Three boatfuls of us rode screaming into the sea as we jetted over the beautiful, beautiful emerald waters. Some of the islands were little more than giant limestone monuments covered entirely in green foliage right to the water’s edge. From afar they looked like mossy knolls sitting placidly on smooth green glass.

And then we came and shattered to smithereens what peace they had.

But soon our noisy entourage too was eventually hushed by the islands’ sheer serenity. It was like we were passing through sacred waters. We were dropped off at Tasik Dayang Bunting aka Lake of the Pregnant Maiden. After a 10-minute easy hike from the beach, an immense fresh water lake greeted us. It was even greener than the sea. One can take a dip in its cools waters, take a paddleboat to explore the lake or go crazy and go banana boating. The locals believe that the waters are beneficial for women who have trouble conceiving.

If you ever venture there, be careful where you dip your feet. There is one particular enclosure that is teeming with catfish. They usually trawl the lake bottom. But when they see feet, they surface to nibble the flavourful bits of dirt between your toes. I vow not to think too much when I next eat seafood.

When we got back on our boats, wadda-ya-know, it began to pour. As we sped onwards with rain lashing in our face and the sea throwing itself at us, we were completely soaked to the bone. Sunburn..humbug! Yet what fun!

Some of the passengers on the other boat didn’t quite share our enthusiasm. I don’t blame them. They had a Tsunami survivor as their boatman and he was cheerfully regaling his tale of horror throughout they journey. No wonder a few of my colleagues looked sick.

Then, just as suddenly as the rain had begun, it completely stopped. As we approached a quiet cove the boats stopped. Mr Boatman-From-Hell (so christened by my boss), tossed a handful of meat into the water. Typical of urbanites who grew up throwing bread into fish ponds, our eyes immediately searched into the depths of water until a loud “ehem” from the Boatman got us to look up.

And there came eagles.

There were three species of eagles. The Sea Eagle, the Swamp Eagle and the Hill Eagle. The Sea Eagle was the largest and by far the most impressive due to its while plumage and its significantly larger size. They circled high above us before slowly descending to the water - talons outstretched. We were in awe. Watching the eagles is a highly recommended experience!

After the eagles had enough of us, we made our way to Pasir Basah island where it was quite shallow and there were hardly any waves, making it perfect for swimming.

When we got back to the resort, we were completely drained despite it having only been a half day trip.

The rest of the vacation involved bussing around the various tourist spots. Langkawi may be touted for its mythical heritage but seriously, visiting Mahsuri’s Tomb and Field of Brunt Rice was a waste of time. Its just another excuse to entice tourist to part with their money.
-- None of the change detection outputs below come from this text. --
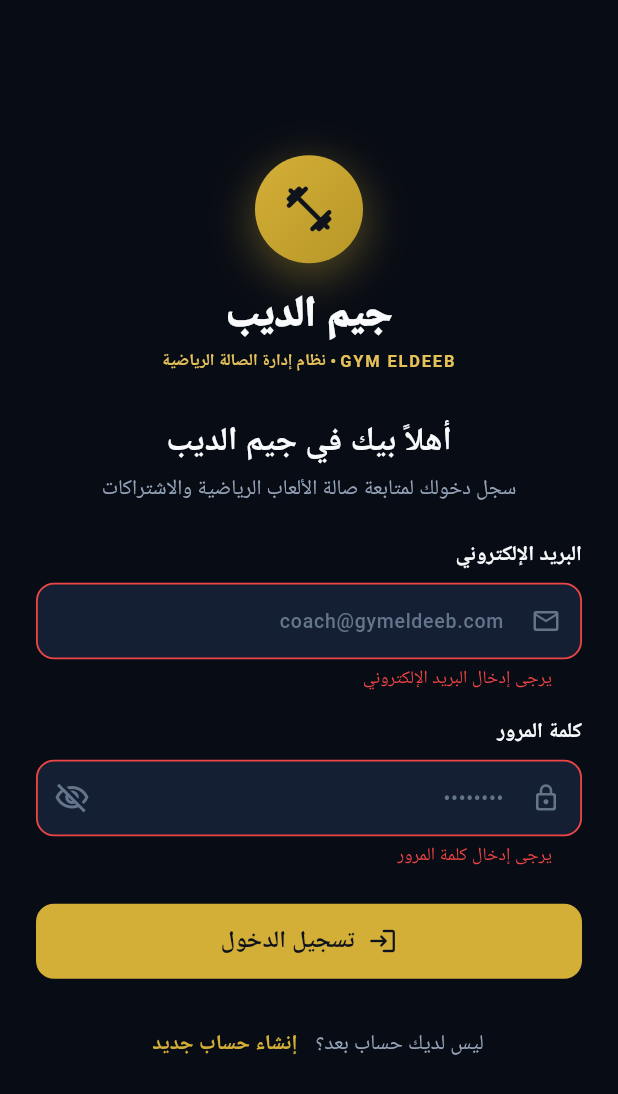
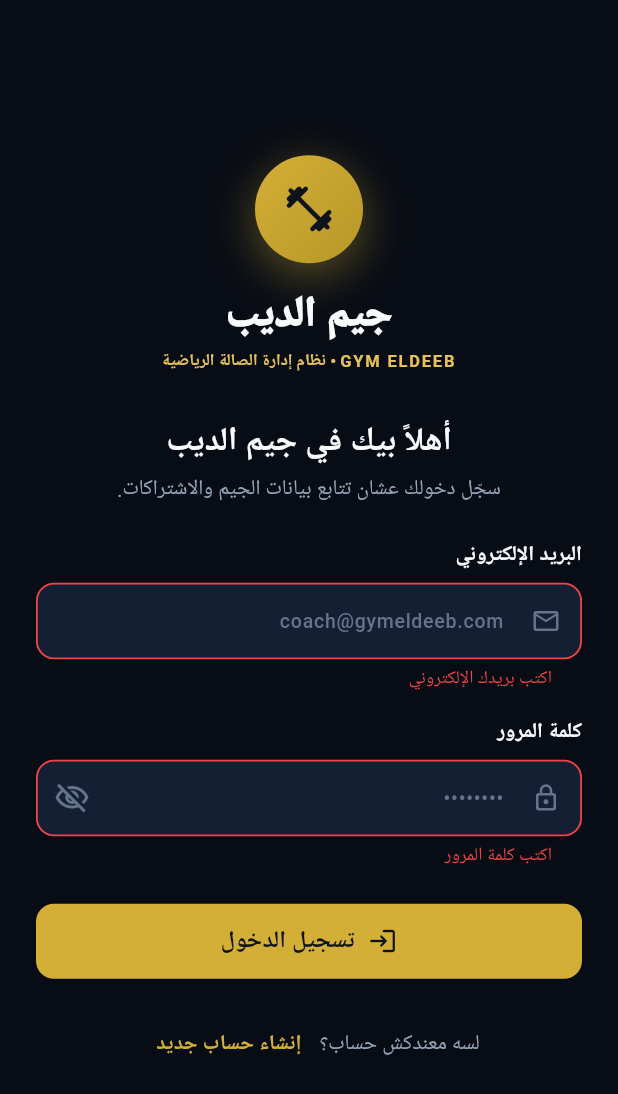
Before and after one commit to Ibrahim232002/gym-eldeeb---flutter-mobile-app, a Flutter app: the screen it shows after launch, after a tap on "تسجيل الدخول", on a phone screen of 412 x 824 dp. Shown: the top 1094 px of the screen. Run offline on Flutter 3.47's test engine with Material 3 defaults, Android fonts, the phone set to English and light mode, and no system bars; our stand-ins replace connectivity_plus, flutter_image_compress, flutter_riverpod, go_router, google_fonts, image_picker and 2 more; accounts and stored records are empty; Roboto replaces fonts that are missing (Cairo).

Commit message:
Use natural Egyptian wording on login screen

```diff
--- a/lib/features/auth/login_screen.dart
+++ b/lib/features/auth/login_screen.dart
@@ -54,7 +54,7 @@ class _LoginScreenState extends ConsumerState<LoginScreen> {
       }
     } else {
       final error = ref.read(authNotifierProvider).errorMessage ??
-          'البريد الإلكتروني أو كلمة المرور غير صحيحة';
+          'الإيميل أو كلمة المرور مش صح. راجعهم وجرب تاني.';
       setState(() => _localErrorMessage = error);
 
       showTopSnackBar(context,
@@ -99,7 +99,7 @@ class _LoginScreenState extends ConsumerState<LoginScreen> {
                   ),
                   const SizedBox(height: 8),
                   Text(
-                    'سجل دخولك لمتابعة صالة الألعاب الرياضية والاشتراكات',
+                    'سجّل دخولك عشان تتابع بيانات الجيم والاشتراكات.',
                     textAlign: TextAlign.center,
                     style: Theme.of(context).textTheme.bodyMedium,
                   ),
@@ -147,10 +147,10 @@ class _LoginScreenState extends ConsumerState<LoginScreen> {
                     readOnly: isLoading,
                     validator: (val) {
                       if (val == null || val.trim().isEmpty) {
-                        return 'يرجى إدخال البريد الإلكتروني';
+                        return 'اكتب بريدك الإلكتروني';
                       }
                       if (!val.contains('@') || !val.contains('.')) {
-                        return 'صيغة البريد الإلكتروني غير صحيحة';
+                        return 'البريد الإلكتروني شكله مش صحيح';
                       }
                       return null;
                     },
@@ -180,10 +180,10 @@ class _LoginScreenState extends ConsumerState<LoginScreen> {
                     ),
                     validator: (val) {
                       if (val == null || val.isEmpty) {
-                        return 'يرجى إدخال كلمة المرور';
+                        return 'اكتب كلمة المرور';
                       }
                       if (val.length < 6) {
-                        return 'كلمة المرور يجب أن لا تقل عن 6 أحرف';
+                        return 'كلمة المرور لازم تكون 6 أحرف على الأقل';
                       }
                       return null;
                     },
@@ -205,7 +205,7 @@ class _LoginScreenState extends ConsumerState<LoginScreen> {
                     crossAxisAlignment: WrapCrossAlignment.center,
                     children: [
                       Text(
-                        'ليس لديك حساب بعد؟',
+                        'لسه معندكش حساب؟',
                         style:
                             TextStyle(color: context.appPalette.textSecondary),
                       ),
```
Altogether it was a great escape and all the better that it was fully paid for by the company. One only needs to endure one’s officemates, which can already be trying on most days. Nevetheless the sun and sea was worth it. So you can just imagine how loathsome it was to get back to KL.

But no point in pouting. I end this entry with a picture that encapsulates perfectly the best bit of my 2 nights and 3 days in Langkawi.

It's the view from my hammock.

1 comment:

jo said...

of all the many times i've been to langkawi, i've never done all that! the eagles! the island hopping!

i so wanna go there now!